Initiative overload and an obsession with standards, targets and procedures is also undermining imaginative management, according to the survey of 1,900 public sector managers carried out by the Chartered Management Institute (CMI).

‘Leading Change in the Public Sector: Making the Difference’ reveals that only one in three middle and junior managers rate the leadership demonstrated by their most senior management team highly, with the remainder describing it as either low or medium quality.

Managers who took part in the survey complained of a ‘blame culture’, where all too often priorities are blurred and targets are the ‘raison d’être’. Leaders need to foster a culture of trust, they said, with increased focus on customers.

And time and again they attacked the current emphasis on standards, targets and procedures as a barrier to imaginative management and leadership.

As one manager said, “we’re not going to get better just by getting better at measuring performance.”

Initiative overload is common: six out of ten managers cite the sheer pressure of work while almost half say insufficient finance and the time-consuming and bureaucratic nature of such initiatives are the key barriers to implementation of public sector reform.

One particular area where public sector leaders have failed to deliver is ‘clarity of vision’. Only one in three of the managers surveyed said that they saw it demonstrated in reality.

“Leadership development is crucial for effective change,” said Mary Chapman, chief executive of the Chartered Management Institute. “What’s more, our research shows that where there is high priority given to leadership development, net employee satisfaction and motivation is up by one quarter over the past three years.

“By contrast, where a low priority is given to leadership development, the overall net change in employee satisfaction is down by one third.”

The survey also found worrying signs that an enduring ‘command culture’ within public sector management continues to undermining efforts to deliver a reform agenda based on more flexible ways of working and thinking.
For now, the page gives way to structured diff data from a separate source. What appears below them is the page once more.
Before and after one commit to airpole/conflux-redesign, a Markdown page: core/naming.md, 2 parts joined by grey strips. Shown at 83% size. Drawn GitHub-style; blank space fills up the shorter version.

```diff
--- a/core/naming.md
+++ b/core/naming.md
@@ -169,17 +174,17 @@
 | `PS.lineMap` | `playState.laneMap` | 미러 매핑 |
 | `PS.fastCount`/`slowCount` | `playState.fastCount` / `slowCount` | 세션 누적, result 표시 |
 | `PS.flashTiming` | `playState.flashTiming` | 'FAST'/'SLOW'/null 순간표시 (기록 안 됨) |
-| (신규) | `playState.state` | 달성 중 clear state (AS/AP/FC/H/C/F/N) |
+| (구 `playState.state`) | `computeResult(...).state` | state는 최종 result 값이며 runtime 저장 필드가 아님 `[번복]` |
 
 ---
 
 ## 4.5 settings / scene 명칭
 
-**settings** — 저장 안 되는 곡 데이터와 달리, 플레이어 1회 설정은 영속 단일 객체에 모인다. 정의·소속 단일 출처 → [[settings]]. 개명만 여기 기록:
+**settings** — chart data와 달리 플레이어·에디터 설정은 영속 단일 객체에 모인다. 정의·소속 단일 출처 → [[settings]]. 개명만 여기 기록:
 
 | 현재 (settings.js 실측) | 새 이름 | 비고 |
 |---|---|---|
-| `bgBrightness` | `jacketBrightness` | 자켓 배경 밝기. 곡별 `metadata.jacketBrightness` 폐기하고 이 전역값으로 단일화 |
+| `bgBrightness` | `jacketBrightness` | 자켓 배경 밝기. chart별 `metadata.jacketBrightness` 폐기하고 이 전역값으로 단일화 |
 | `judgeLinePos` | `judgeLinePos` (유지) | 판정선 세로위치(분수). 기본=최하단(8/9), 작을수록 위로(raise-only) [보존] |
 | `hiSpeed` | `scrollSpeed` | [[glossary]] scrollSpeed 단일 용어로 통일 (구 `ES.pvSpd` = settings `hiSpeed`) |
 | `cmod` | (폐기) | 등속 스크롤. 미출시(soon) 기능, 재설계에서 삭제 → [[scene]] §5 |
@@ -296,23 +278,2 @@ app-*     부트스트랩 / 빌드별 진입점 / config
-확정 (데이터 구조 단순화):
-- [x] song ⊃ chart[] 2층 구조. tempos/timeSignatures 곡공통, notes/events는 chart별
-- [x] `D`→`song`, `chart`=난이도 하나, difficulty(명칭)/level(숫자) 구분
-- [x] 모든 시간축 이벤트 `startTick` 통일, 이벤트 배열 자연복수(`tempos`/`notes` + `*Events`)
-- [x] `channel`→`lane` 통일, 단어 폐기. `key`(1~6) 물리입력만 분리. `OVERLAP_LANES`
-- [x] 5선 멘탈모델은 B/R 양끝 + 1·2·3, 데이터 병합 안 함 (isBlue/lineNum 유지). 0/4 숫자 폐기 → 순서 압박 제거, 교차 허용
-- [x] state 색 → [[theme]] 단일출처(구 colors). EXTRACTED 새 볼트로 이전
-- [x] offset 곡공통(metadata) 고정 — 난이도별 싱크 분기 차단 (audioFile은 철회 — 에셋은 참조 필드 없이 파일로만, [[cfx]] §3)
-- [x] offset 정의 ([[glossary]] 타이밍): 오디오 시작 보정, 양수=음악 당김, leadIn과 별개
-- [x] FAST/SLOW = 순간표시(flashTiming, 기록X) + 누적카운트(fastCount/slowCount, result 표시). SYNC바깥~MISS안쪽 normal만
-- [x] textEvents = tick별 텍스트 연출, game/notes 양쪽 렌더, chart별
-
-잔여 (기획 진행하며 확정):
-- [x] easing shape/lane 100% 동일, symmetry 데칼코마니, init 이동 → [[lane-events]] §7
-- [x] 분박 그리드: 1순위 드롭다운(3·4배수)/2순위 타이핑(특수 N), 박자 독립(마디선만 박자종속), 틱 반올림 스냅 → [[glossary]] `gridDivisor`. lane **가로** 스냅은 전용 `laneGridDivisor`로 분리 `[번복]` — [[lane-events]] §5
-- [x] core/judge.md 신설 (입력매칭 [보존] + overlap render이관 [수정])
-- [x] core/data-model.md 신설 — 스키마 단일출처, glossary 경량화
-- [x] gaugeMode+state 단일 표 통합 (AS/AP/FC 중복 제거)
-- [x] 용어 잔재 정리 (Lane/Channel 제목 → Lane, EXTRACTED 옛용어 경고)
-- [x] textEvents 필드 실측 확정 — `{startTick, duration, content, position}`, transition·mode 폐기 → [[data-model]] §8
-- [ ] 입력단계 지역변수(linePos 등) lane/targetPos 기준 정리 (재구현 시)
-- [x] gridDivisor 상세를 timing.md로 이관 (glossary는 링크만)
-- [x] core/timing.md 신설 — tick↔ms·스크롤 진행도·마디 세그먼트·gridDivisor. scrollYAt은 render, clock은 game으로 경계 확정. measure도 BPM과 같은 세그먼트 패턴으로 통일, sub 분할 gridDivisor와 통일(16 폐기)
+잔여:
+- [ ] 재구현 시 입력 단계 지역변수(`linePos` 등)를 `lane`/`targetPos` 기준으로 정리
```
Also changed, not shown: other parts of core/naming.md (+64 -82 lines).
Many procedures are still in place that restrict the freedom of frontline managers to take risks and develop new solutions and few delegate real authority or budgetary control..

As a result, fewer than half of managers surveyed recognise ‘partnership working’ as a necessary public leadership skill, while less than a quarter appreciate the importance of developing ‘political’ skills. A mere one in five felt that ‘innovation’ was important.

But where responsibility is devolved to give managers greater engagement with the local community and the public greater direct involvement in service delivery, those involved reported higher levels of individual enthusiasm and satisfaction from 'making the difference'.

Sir Michael Bichard, Rector of the London Institute and former permanent secretary for the Department for Education, who chaired the research advisory panel, called for those developing policy and targets to listen to the people directly engaged in the provision of services.

“Responsibility for driving up standards should ideally lie closest to those responsible for delivery,” he said. “Solutions should be designed and maintained by the professionals themselves.”